Jazz vocalist Stacey Kent returns to Salt Lake City on Feb. 23 at the Capitol Theatre for the first leg of her 2015 world tour.
It’s no surprise that Salt Lake City is one of only three stops in the United States for Kent this year. This is her fifth visit to the Jazz SLC concert series.
“I don’t always tour as much as I did last year," Kent said over a Skype interview during a family ski trip in Aspen, Colorado. "My husband (tenor saxophonist Jim Tomlinson) and I were in 30 countries, and my body needs rest. I’ve accepted only three concerts in the States because the venues are so special to me. I agreed to come back to Salt Lake because of the jazz series Gordon Hanks has developed and because I feel such a powerful connection to the landscape and the people of Utah. We get each other.”
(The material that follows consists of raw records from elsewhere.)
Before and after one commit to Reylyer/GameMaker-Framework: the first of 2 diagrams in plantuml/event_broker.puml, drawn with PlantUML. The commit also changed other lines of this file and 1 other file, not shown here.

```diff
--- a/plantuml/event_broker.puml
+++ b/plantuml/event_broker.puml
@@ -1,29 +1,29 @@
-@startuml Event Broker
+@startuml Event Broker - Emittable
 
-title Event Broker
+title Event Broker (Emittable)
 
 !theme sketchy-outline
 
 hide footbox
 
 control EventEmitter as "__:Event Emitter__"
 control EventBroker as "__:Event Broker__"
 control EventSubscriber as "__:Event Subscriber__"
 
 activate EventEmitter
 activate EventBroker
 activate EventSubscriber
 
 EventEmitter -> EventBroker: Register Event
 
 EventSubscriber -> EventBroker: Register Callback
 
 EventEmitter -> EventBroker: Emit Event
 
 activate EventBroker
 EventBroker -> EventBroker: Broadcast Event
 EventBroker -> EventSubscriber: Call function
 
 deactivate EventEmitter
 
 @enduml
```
What makes Kent unique among her peers is her ability to change direction and language on stage at any given moment. Her mastery of French, Italian, German and Portuguese contribute greatly to her international popularity.
“I’ve always been interested in language and there is something very intimate and personal if you can sing to people in their own language," Kent said. "The human element, the connection between the audience and me, is very grounding and I try to sing the way I speak to people.”
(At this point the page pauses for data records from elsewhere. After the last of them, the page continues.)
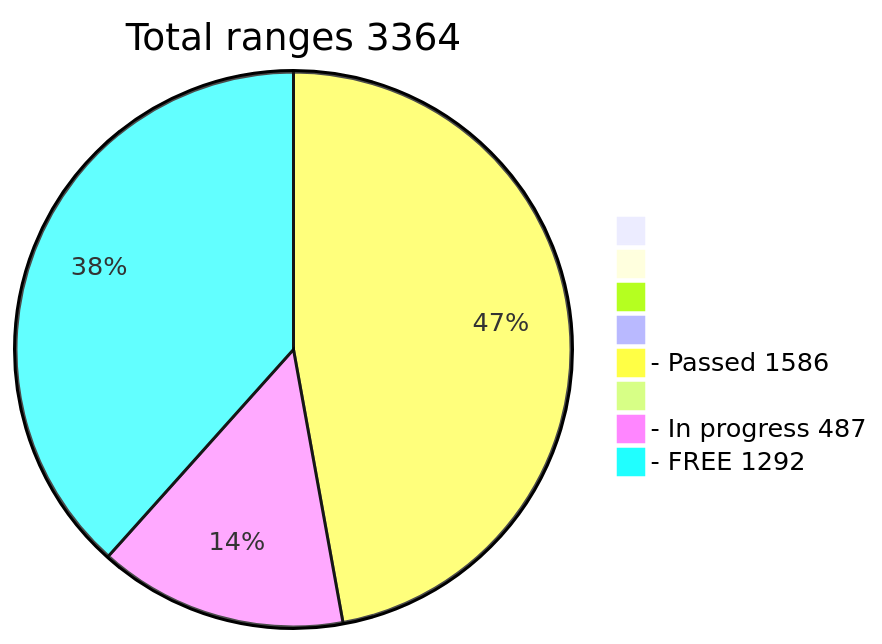
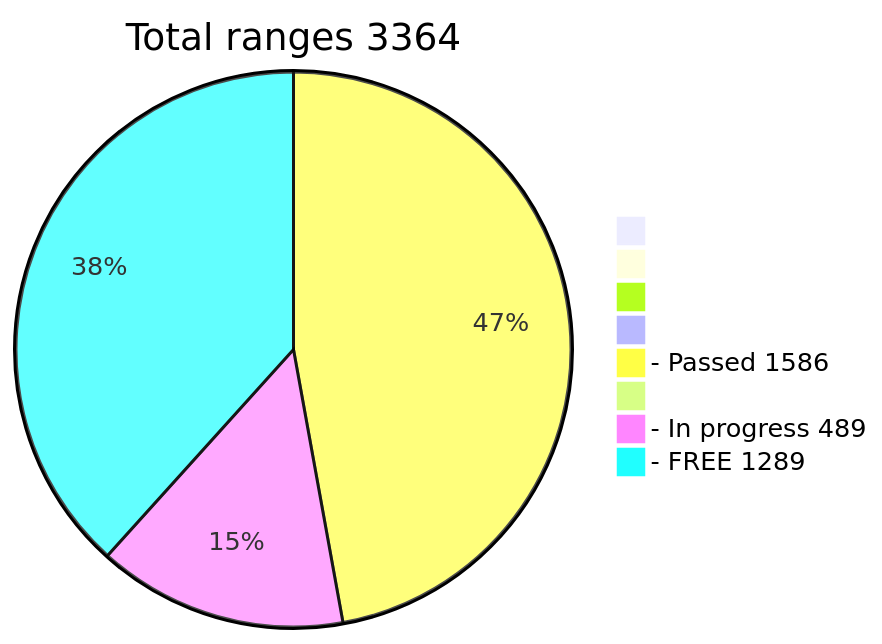
One commit to phrutis/wif500 changed the diagram in README.md. Above: the diagram before and after it, drawn with Mermaid.

````diff
--- a/README.md
+++ b/README.md
@@ -16,12 +16,12 @@
 ```mermaid
 pie title Total ranges 3364
              " " : 0
             "  " : 0
            "   " : 0
           "    " : 0
   "- Passed 1586" : 1586
          "     " : 0
-  "- In progress 487" : 487
-   "- FREE 1292" : 1291
+  "- In progress 489" : 489
+   "- FREE 1289" : 1289
    
 ```
````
Kent exhibits a curiosity of the human spirit that has fueled and informed both her music and her life.
“Growing up, I was immediately drawn to jazz," she said. "I liked the possibility jazz offered me and it wasn’t as limiting as rock and roll. There were more chords to play with, and I like classical music for the very same reason.”
Among the names that shaped and influenced her music are Stan Getz and Astrud Gilberto. Kent also cited her passion for Brazilian music and musicians. “And of course, some of the greatest influences would have to be Jobim, Sergio Mendes, Luiz Bonfa and Django Reinhardt," she said. "Their music reflects the human condition and one can immediately feel the sadness and sense of longing in lyrics and compositions.”
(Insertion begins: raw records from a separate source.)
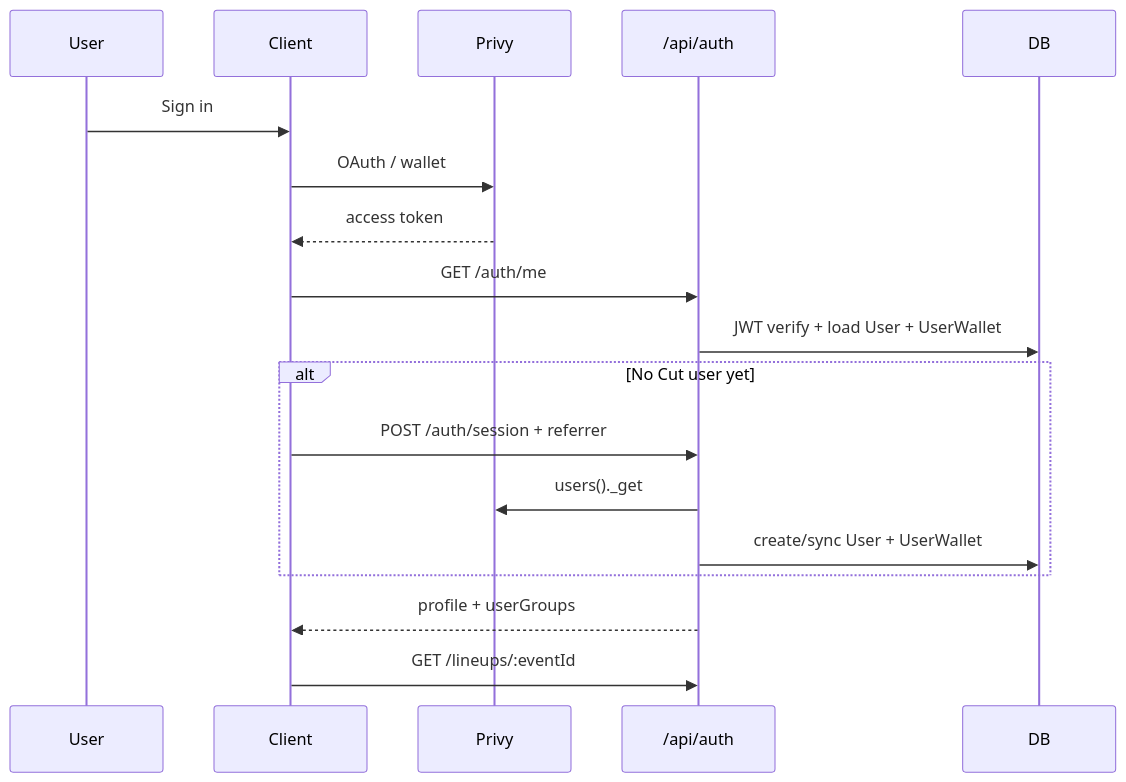
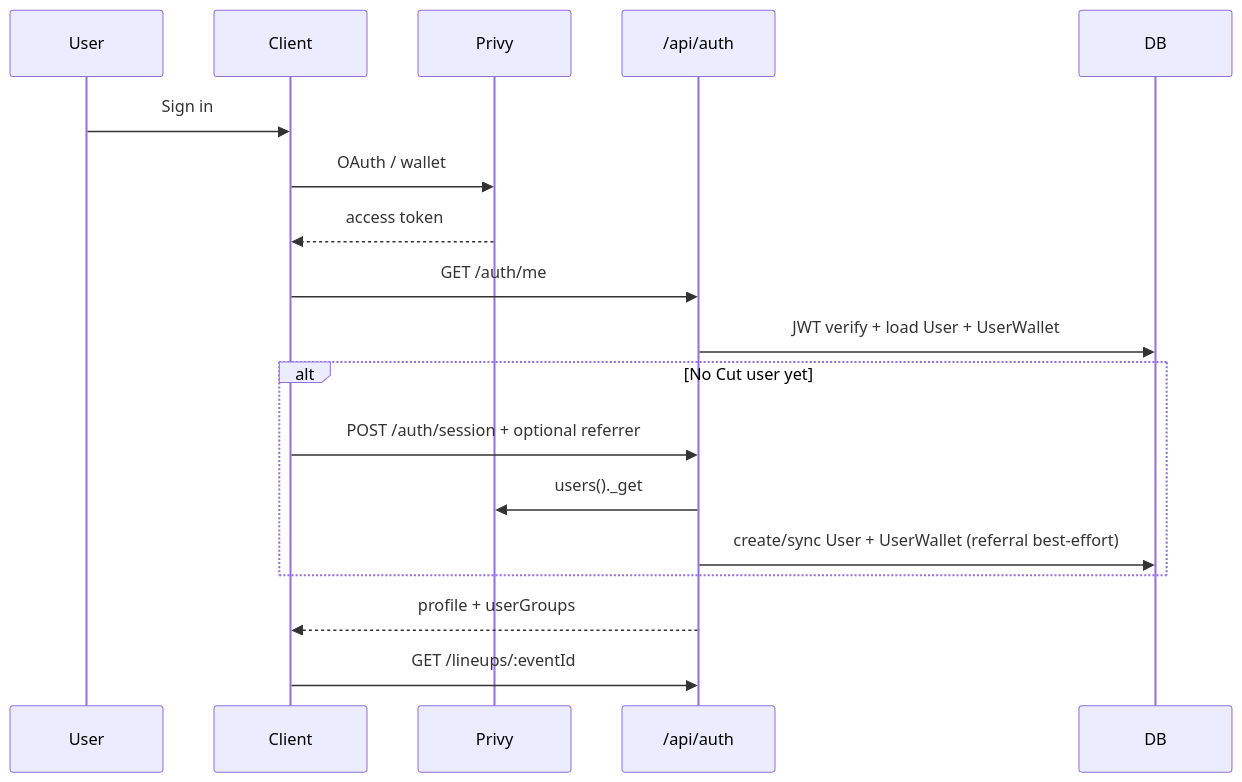
The second of 7 diagrams in spec/cross-layer.md (MagRelo/cut), drawn with Mermaid before and after one commit. The commit also changed other lines of this file and 7 other files, not shown here.

````diff
--- a/spec/cross-layer.md
+++ b/spec/cross-layer.md
@@ -52,21 +52,21 @@
 ```mermaid
 sequenceDiagram
   participant User
   participant Client
   participant Privy
   participant API as /api/auth
   participant DB
 
   User->>Client: Sign in
   Client->>Privy: OAuth / wallet
   Privy-->>Client: access token
   Client->>API: GET /auth/me
   API->>DB: JWT verify + load User + UserWallet
   alt No Cut user yet
-    Client->>API: POST /auth/session + referrer
+    Client->>API: POST /auth/session + optional referrer
     API->>Privy: users()._get
-    API->>DB: create/sync User + UserWallet
+    API->>DB: create/sync User + UserWallet (referral best-effort)
   end
   API-->>Client: profile + userGroups
   Client->>API: GET /lineups/:eventId
 ```
````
Kent is reverential when she speaks of her paternal grandfather, who fled Russia during the Bolshevik revolution and lived in France before immigrating to the United States.
“My grandfather was such a pivotal mentor in my life," she said. "When I was growing up we used to listen to all types of music together. He was the person who taught me French and he used to recite poems by Baudelaire to me when I was very small. He looked at life with such tenderness, and it affected me deeply in the way I listen to music. Brazilian music resonates with me because of that intimate connection. It’s emotional in a very understated way and it has the ability to transform sadness into beauty. In our concerts, I try to find that balance.”
If you go ...
What: Jazz SLC featuring Stacey Kent
When: Feb. 23, 7:30 p.m.
Where: Capitol Theatre, 50 W. 200 South
Tickets: $34.50 for adults, $10 for students with ID
Jeff Metcalf is a professor of English at the University of Utah and an avid jazz fan.